**Exercise goal**.
Apart from the pictures, please restate every entry below exactly.

Detected change data:
****************
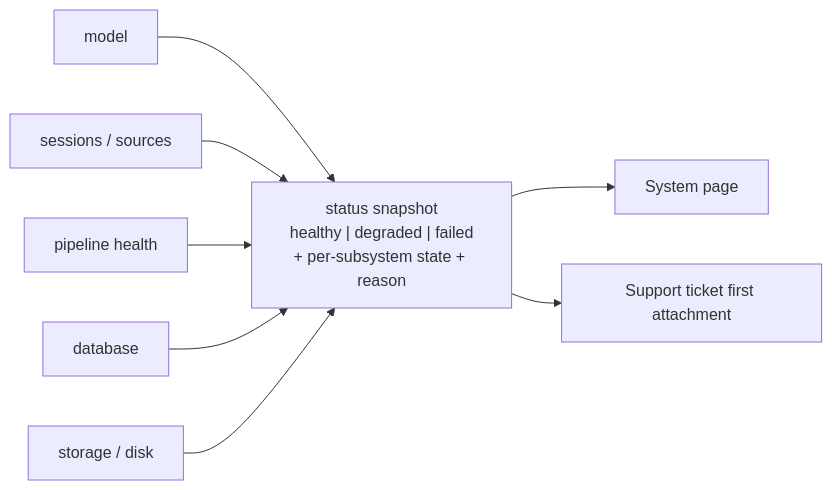
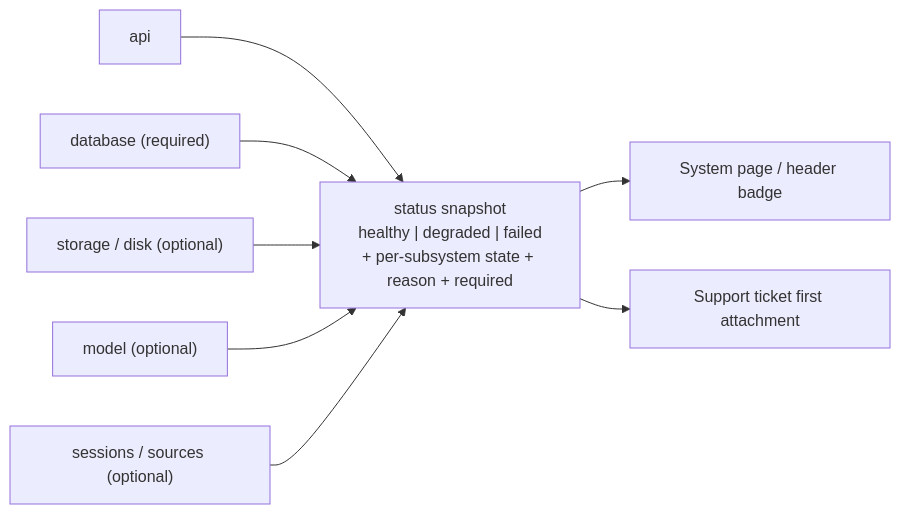
Before and after one commit to okwedavid/VisionOPs: the second of 2 diagrams in docs/OBSERVABILITY.md, drawn with Mermaid. The commit also changed other lines of this file and 20 other files, not shown here.

````diff
--- a/docs/OBSERVABILITY.md
+++ b/docs/OBSERVABILITY.md
@@ -191,11 +191,11 @@
 ```mermaid
 flowchart LR
-  M["model"] --> S
-  SS["sessions / sources"] --> S
-  P["pipeline health"] --> S
-  D["database"] --> S
-  F["storage / disk"] --> S
-  S["status snapshot<br/>healthy | degraded | failed<br/>+ per-subsystem state + reason"]
-  S --> UI["System page"]
+  API["api"] --> S
+  D["database (required)"] --> S
+  F["storage / disk (optional)"] --> S
+  M["model (optional)"] --> S
+  SS["sessions / sources (optional)"] --> S
+  S["status snapshot<br/>healthy | degraded | failed<br/>+ per-subsystem state + reason + required"]
+  S --> UI["System page / header badge"]
   S --> SUP["Support ticket first attachment"]
 ```
````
****************
**Problem solution**.
Before and after one commit to okwedavid/VisionOPs: the second of 2 diagrams in docs/OBSERVABILITY.md, drawn with Mermaid. The commit also changed other lines of this file and 20 other files, not shown here.

````diff
--- a/docs/OBSERVABILITY.md
+++ b/docs/OBSERVABILITY.md
@@ -191,11 +191,11 @@
 ```mermaid
 flowchart LR
-  M["model"] --> S
-  SS["sessions / sources"] --> S
-  P["pipeline health"] --> S
-  D["database"] --> S
-  F["storage / disk"] --> S
-  S["status snapshot<br/>healthy | degraded | failed<br/>+ per-subsystem state + reason"]
-  S --> UI["System page"]
+  API["api"] --> S
+  D["database (required)"] --> S
+  F["storage / disk (optional)"] --> S
+  M["model (optional)"] --> S
+  SS["sessions / sources (optional)"] --> S
+  S["status snapshot<br/>healthy | degraded | failed<br/>+ per-subsystem state + reason + required"]
+  S --> UI["System page / header badge"]
   S --> SUP["Support ticket first attachment"]
 ```
````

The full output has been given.